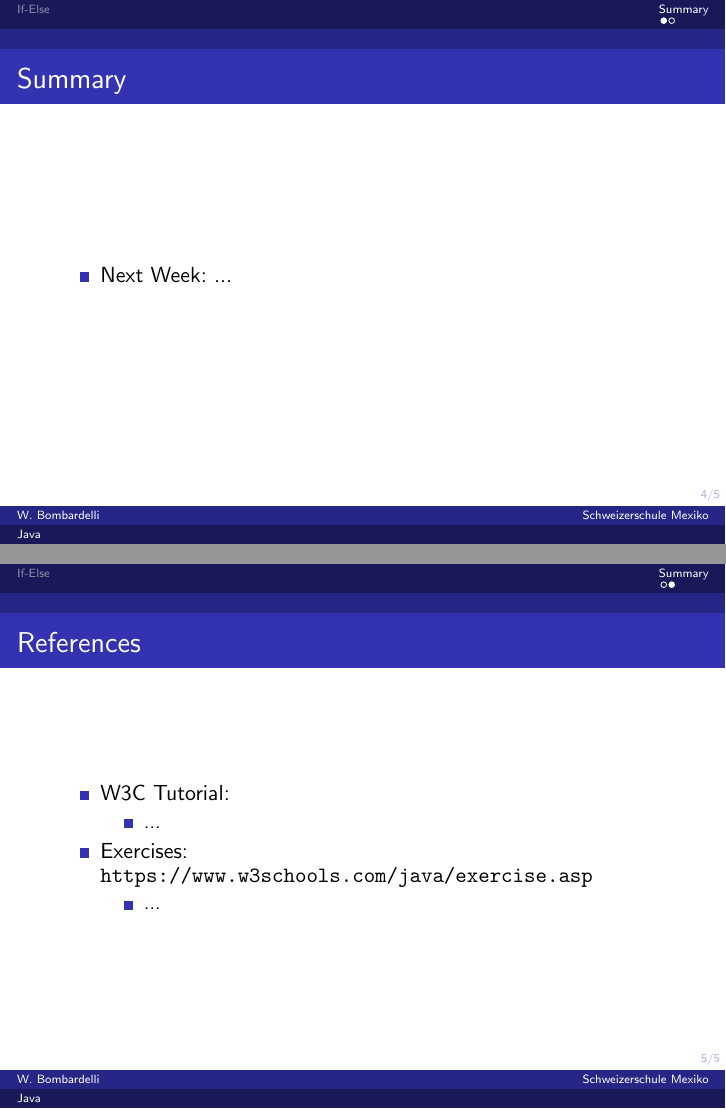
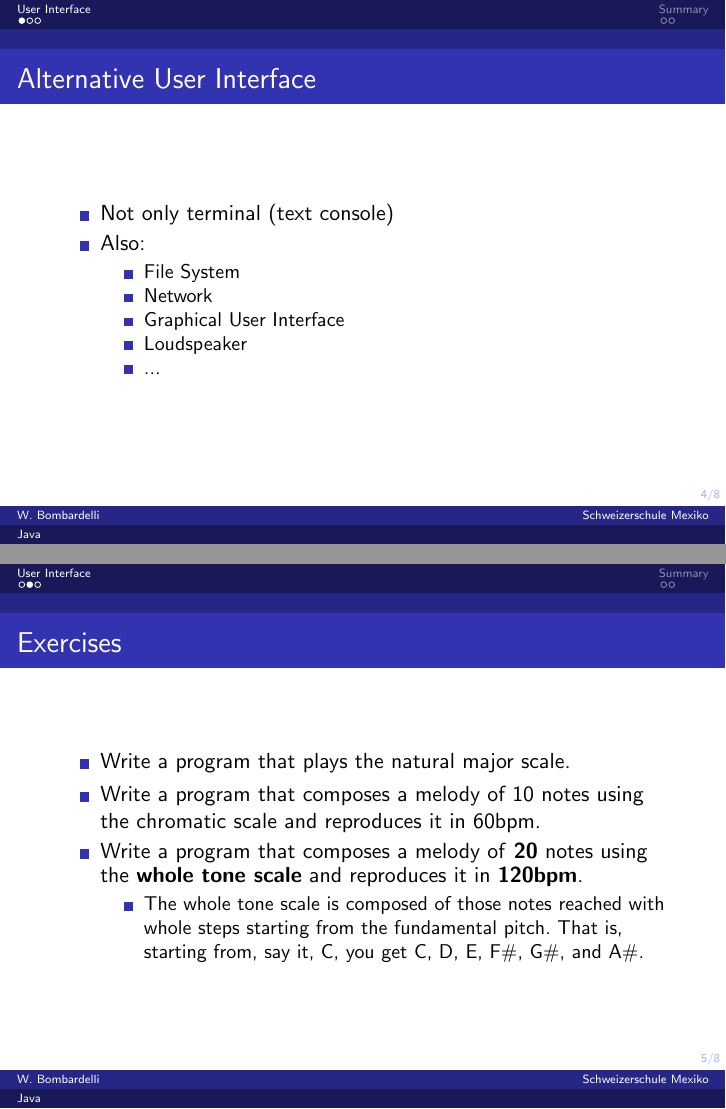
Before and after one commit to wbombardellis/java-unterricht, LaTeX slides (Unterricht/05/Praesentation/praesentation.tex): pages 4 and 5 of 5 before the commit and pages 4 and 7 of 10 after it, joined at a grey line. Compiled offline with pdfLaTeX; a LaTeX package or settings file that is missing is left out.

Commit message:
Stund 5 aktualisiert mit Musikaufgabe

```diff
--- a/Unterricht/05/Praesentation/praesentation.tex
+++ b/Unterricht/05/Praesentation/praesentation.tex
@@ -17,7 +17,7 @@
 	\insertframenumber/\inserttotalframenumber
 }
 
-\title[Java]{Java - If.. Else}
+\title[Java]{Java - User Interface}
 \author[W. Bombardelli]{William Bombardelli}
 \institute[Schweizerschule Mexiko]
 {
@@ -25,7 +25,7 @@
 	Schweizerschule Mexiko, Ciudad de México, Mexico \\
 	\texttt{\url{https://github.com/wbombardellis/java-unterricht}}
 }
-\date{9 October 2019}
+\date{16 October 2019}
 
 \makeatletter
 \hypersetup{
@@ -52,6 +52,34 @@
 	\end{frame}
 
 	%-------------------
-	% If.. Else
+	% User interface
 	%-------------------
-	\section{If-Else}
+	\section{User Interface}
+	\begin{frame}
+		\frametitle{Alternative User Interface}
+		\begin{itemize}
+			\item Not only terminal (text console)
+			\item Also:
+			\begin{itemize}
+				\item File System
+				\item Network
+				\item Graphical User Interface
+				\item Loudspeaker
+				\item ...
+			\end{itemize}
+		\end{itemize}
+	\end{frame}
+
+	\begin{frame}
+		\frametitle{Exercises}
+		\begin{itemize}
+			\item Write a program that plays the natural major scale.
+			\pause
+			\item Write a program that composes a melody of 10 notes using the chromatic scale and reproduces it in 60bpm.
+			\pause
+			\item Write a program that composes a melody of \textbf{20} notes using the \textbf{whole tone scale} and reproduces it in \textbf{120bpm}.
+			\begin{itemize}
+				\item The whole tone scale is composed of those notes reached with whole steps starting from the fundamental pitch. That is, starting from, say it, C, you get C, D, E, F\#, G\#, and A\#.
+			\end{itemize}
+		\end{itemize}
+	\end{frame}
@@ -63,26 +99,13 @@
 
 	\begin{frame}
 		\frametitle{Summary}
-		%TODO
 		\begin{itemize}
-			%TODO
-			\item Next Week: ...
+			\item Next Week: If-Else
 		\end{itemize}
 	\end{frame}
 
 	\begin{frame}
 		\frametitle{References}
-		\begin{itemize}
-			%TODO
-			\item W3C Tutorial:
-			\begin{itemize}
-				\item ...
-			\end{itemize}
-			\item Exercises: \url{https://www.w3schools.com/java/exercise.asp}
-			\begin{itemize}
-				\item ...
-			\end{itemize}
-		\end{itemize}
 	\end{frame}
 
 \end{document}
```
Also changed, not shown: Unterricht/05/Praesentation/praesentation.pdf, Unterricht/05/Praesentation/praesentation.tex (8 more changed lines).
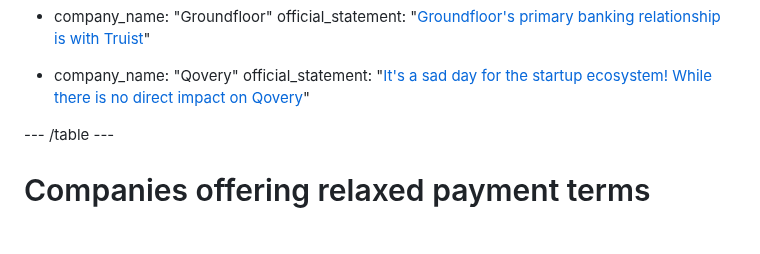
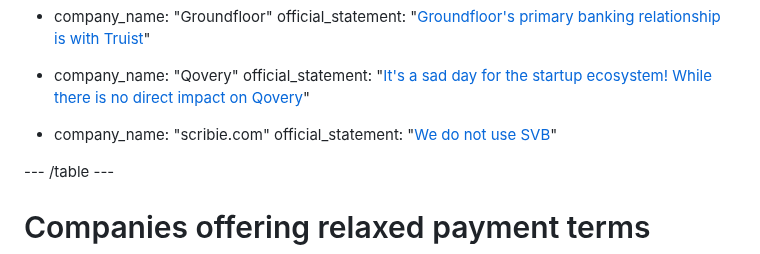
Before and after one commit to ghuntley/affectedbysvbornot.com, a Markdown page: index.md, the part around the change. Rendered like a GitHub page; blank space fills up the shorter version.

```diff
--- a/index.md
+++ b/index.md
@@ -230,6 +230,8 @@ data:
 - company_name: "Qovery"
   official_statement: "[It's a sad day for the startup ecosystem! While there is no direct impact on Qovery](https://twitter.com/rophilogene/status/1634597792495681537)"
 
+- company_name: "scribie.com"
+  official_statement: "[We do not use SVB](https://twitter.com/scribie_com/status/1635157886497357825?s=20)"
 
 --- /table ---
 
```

About this exercise
The word "index" appears in some of the lines above. Copy those lines.

Answer box
Before and after one commit to ghuntley/affectedbysvbornot.com, a Markdown page: index.md, the part around the change. Rendered like a GitHub page; blank space fills up the shorter version.
--- a/index.md
+++ b/index.md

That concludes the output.